The family left Dallas for Iuka, Kentucky to settle in a farmhouse built in 1918. "It's our dream house," says Kari. "It's been a very loved house." The Wood family are only the third owners of the nearly century old home. "Every family has left their mark on it. There is a closet door that is completely original, and every family has signed the inside of that door from 1918 until now. There are all kinds of signatures in there from the past."
Kari named it Thistlewood Farms. "When we got here, there were tons of thistles growing up around the front of the house. I added that to our last name It really is a tribute to my husband who spent a ton of time clearing all the thistles away.”
Kari then took her own unique ability to find extraordinary styling in ordinary things and applied it to the home. "This was truly our country farmhouse, and I wanted everything to reflect that. There is so much texture in our home. I use grain sacks, burlap, things like that. It's shabby chic with clean lines and neutral colors." Their dream had come true. The Wood family's new life had begun just the way they'd imagined it. Or had it?
The Dream of Many
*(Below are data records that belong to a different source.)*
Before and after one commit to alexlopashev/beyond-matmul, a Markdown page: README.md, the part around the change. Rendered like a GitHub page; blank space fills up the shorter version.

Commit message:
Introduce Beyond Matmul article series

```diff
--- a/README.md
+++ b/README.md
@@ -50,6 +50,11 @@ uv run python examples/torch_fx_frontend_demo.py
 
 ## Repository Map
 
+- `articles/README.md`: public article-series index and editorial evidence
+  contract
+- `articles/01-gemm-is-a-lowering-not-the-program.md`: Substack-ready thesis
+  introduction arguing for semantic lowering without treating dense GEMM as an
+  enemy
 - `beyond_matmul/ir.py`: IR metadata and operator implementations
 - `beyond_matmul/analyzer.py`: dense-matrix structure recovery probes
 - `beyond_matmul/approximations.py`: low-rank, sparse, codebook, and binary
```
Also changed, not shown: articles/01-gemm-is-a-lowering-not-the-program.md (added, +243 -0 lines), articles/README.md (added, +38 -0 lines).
In December of 2011, Kari decided to start a blog. She wanted to share the story of her journey and what she'd been doing in her country home. Little did she know that the blog would take her on another exciting adventure. "We'd put so much time and effort into the house, and I wanted to be part of a community of others who did similar projects." What she didn't count on was the power of social media and upcoming dominance of Pinterest.
Almost immediately and unexpectedly, Kari's blog posts spread virally through Pinterest and Facebook. "It really was amazing!" says Kari with a big smile. "The followers just continued to grow, and in less than ten months, I was getting about 12,000 views per post! I had one post, for example, about putting shutters up on an interior wall. It got pinned about 60,000 times on Pinterest."
The rapid growth of the blog led Kari in a direction she'd never imagined for herself in her country farmhouse. She was becoming a career blogger. "It has come from a fun way to share projects to a career. It's an amazing and exciting world full of opportunities." Kari has even worked some as a public speaker, discussing blog development. "If you'd have told me last year this would have been a business, I wouldn't have believed it."
But Kari believes the popularity of the blog goes much deeper than just sharing fun projects to do around the home. "Rural America is shrinking, and the country life is almost like a dream for many. This blog has become a way for many to live vicariously through someone who lives in the country. Many long for it, and they find it here. This creates a feeling that you are part of my journey.
"It has been five years since that first jump, and our family continues to grow and thrive. The move has had its challenges and blessings. Sometimes I miss the hustle and bustle. I miss the convenience of a drive-thru Diet Coke. Sometimes it’s a little hard when everyone knows your name (and all your business). Truthfully, sometimes I miss the busy. And then I walk outside on a crisp, clear, April night…. take a deep breath… and I see the stars."